Community

Sadie James

BY Kathleen Flynn

Sadie James took care of people. Before Katrina, she was a health care aide for a woman in New Orleans. As the storm approached, Sadie left her rented house to stay with her mother, Irma, who was 74 and used a wheelchair.

Katrina Communities

BY Kathleen Flynn

As of today, Hurricane Katrina is the costliest natural disaster and one of the five deadliest hurricanes in the history of the United States.

Rodney Lomax

BY Kathleen Flynn

he emotional trauma of Hurricane Katrina took its toll. But life in New Orleans comes with a host of additional challenges for kids like Rodney Lomax.

Crime and Punishment

In God’s Name

BY Kathleen Flynn

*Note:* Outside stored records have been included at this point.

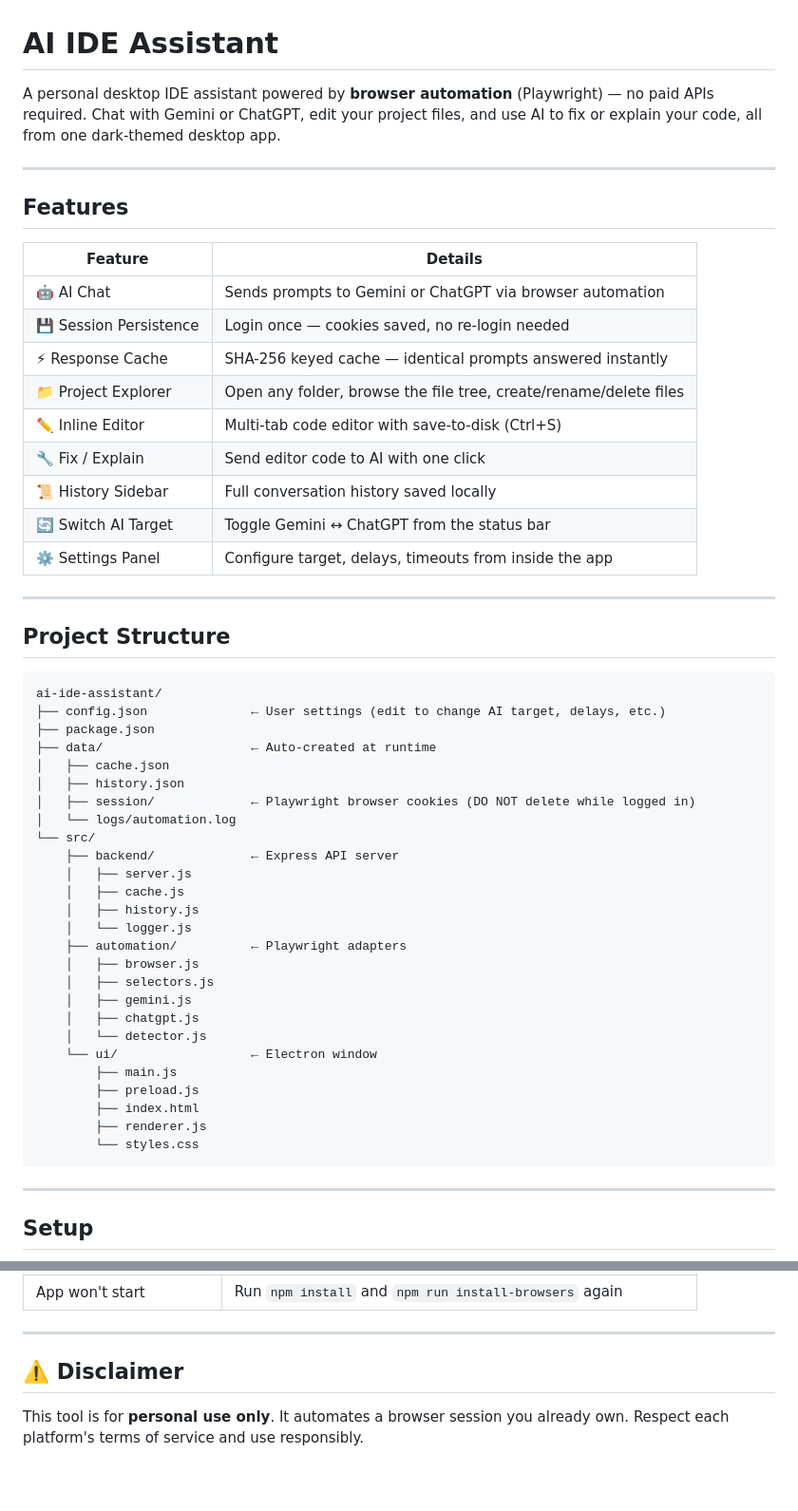
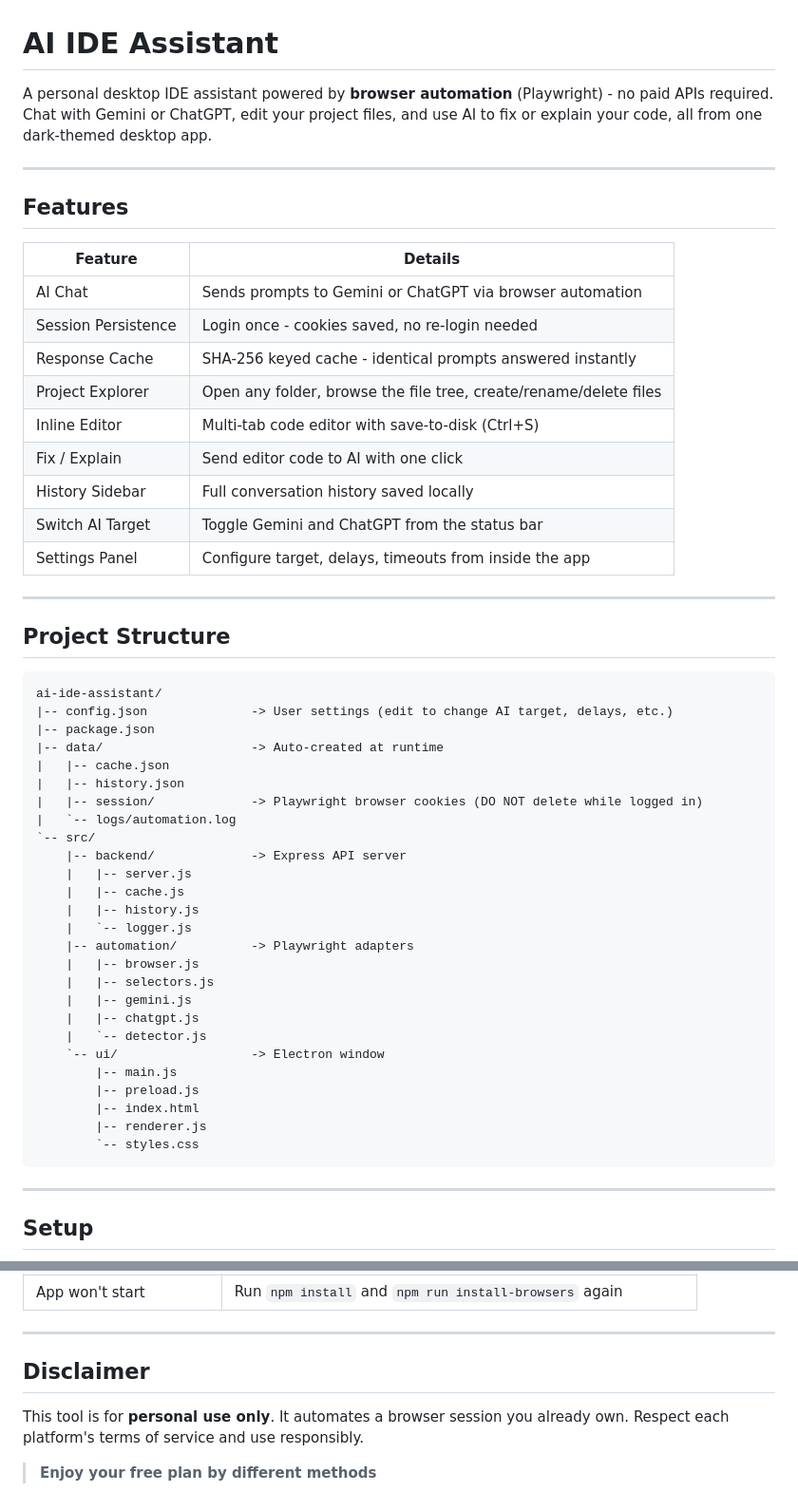
Before and after one commit to ArshAli911/Ai-IDE-assistant, a Markdown page: README.md, 2 parts joined by grey strips. Shown at 95% size. GitHub-like rendering; blank space fills up the shorter version.

````diff
--- a/README.md
+++ b/README.md
@@ -1,6 +1,6 @@
 # AI IDE Assistant
 
-A personal desktop IDE assistant powered by **browser automation** (Playwright) — no paid APIs required. Chat with Gemini or ChatGPT, edit your project files, and use AI to fix or explain your code, all from one dark-themed desktop app.
+A personal desktop IDE assistant powered by **browser automation** (Playwright) - no paid APIs required. Chat with Gemini or ChatGPT, edit your project files, and use AI to fix or explain your code, all from one dark-themed desktop app.
 
 ---
 
@@ -8,15 +8,15 @@ A personal desktop IDE assistant powered by **browser automation** (Playwright)
 
 | Feature | Details |
 |---|---|
-| 🤖 AI Chat | Sends prompts to Gemini or ChatGPT via browser automation |
-| 💾 Session Persistence | Login once — cookies saved, no re-login needed |
-| ⚡ Response Cache | SHA-256 keyed cache — identical prompts answered instantly |
-| 📁 Project Explorer | Open any folder, browse the file tree, create/rename/delete files |
-| ✏️ Inline Editor | Multi-tab code editor with save-to-disk (Ctrl+S) |
-| 🔧 Fix / Explain | Send editor code to AI with one click |
-| 📜 History Sidebar | Full conversation history saved locally |
-| 🔄 Switch AI Target | Toggle Gemini ↔ ChatGPT from the status bar |
-| ⚙️ Settings Panel | Configure target, delays, timeouts from inside the app |
+| AI Chat | Sends prompts to Gemini or ChatGPT via browser automation |
+| Session Persistence | Login once - cookies saved, no re-login needed |
+| Response Cache | SHA-256 keyed cache - identical prompts answered instantly |
+| Project Explorer | Open any folder, browse the file tree, create/rename/delete files |
+| Inline Editor | Multi-tab code editor with save-to-disk (Ctrl+S) |
+| Fix / Explain | Send editor code to AI with one click |
+| History Sidebar | Full conversation history saved locally |
+| Switch AI Target | Toggle Gemini and ChatGPT from the status bar |
+| Settings Panel | Configure target, delays, timeouts from inside the app |
 
 ---
 
@@ -24,31 +24,31 @@ A personal desktop IDE assistant powered by **browser automation** (Playwright)
 
 ```
 ai-ide-assistant/
-├── config.json              ← User settings (edit to change AI target, delays, etc.)
-├── package.json
-├── data/                    ← Auto-created at runtime
-│   ├── cache.json
-│   ├── history.json
-│   ├── session/             ← Playwright browser cookies (DO NOT delete while logged in)
-│   └── logs/automation.log
-└── src/
-    ├── backend/             ← Express API server
-    │   ├── server.js
-    │   ├── cache.js
-    │   ├── history.js
-    │   └── logger.js
-    ├── automation/          ← Playwright adapters
-    │   ├── browser.js
-    │   ├── selectors.js
-    │   ├── gemini.js
-    │   ├── chatgpt.js
-    │   └── detector.js
-    └── ui/                  ← Electron window
-        ├── main.js
-        ├── preload.js
-        ├── index.html
-        ├── renderer.js
-        └── styles.css
+|-- config.json              -> User settings (edit to change AI target, delays, etc.)
+|-- package.json
+|-- data/                    -> Auto-created at runtime
+|   |-- cache.json
+|   |-- history.json
+|   |-- session/             -> Playwright browser cookies (DO NOT delete while logged in)
+|   `-- logs/automation.log
+`-- src/
+    |-- backend/             -> Express API server
+    |   |-- server.js
+    |   |-- cache.js
+    |   |-- history.js
+    |   `-- logger.js
+    |-- automation/          -> Playwright adapters
+    |   |-- browser.js
+    |   |-- selectors.js
+    |   |-- gemini.js
+    |   |-- chatgpt.js
+    |   `-- detector.js
+    `-- ui/                  -> Electron window
+        |-- main.js
+        |-- preload.js
+        |-- index.html
+        |-- renderer.js
+        `-- styles.css
 ```
 
 ---
@@ -133,6 +133,8 @@ Click the **🤖 gemini** label in the status bar to toggle between Gemini and C
 
 ---
 
-## ⚠️ Disclaimer
+## Disclaimer
 
 This tool is for **personal use only**. It automates a browser session you already own. Respect each platform's terms of service and use responsibly.
+
+> **Enjoy your free plan by different methods**
````
Also changed, not shown: other parts of README.md (+4 -4 lines).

Through the night, as he slept on the floor, they forced him awake for more. The sun had not yet risen over the Christian military home when Samson Lehman collapsed for the sixth time. Still, he said, they made him run. The screaming, the endless exercise, it was all in the name of God, a necessary step at the Gateway Christian Military Academy on the path to righteousness.

Culture

American Getaway

BY Brian Plonka

The strong cruise industry growth fuels continuing evolution of “ship hotel” vacation experiences. Over the years, lines and operators have expanded their itineraries and now include convenient embarkation ports and diverse ports of call.

Racing Strong

BY Brian Plonka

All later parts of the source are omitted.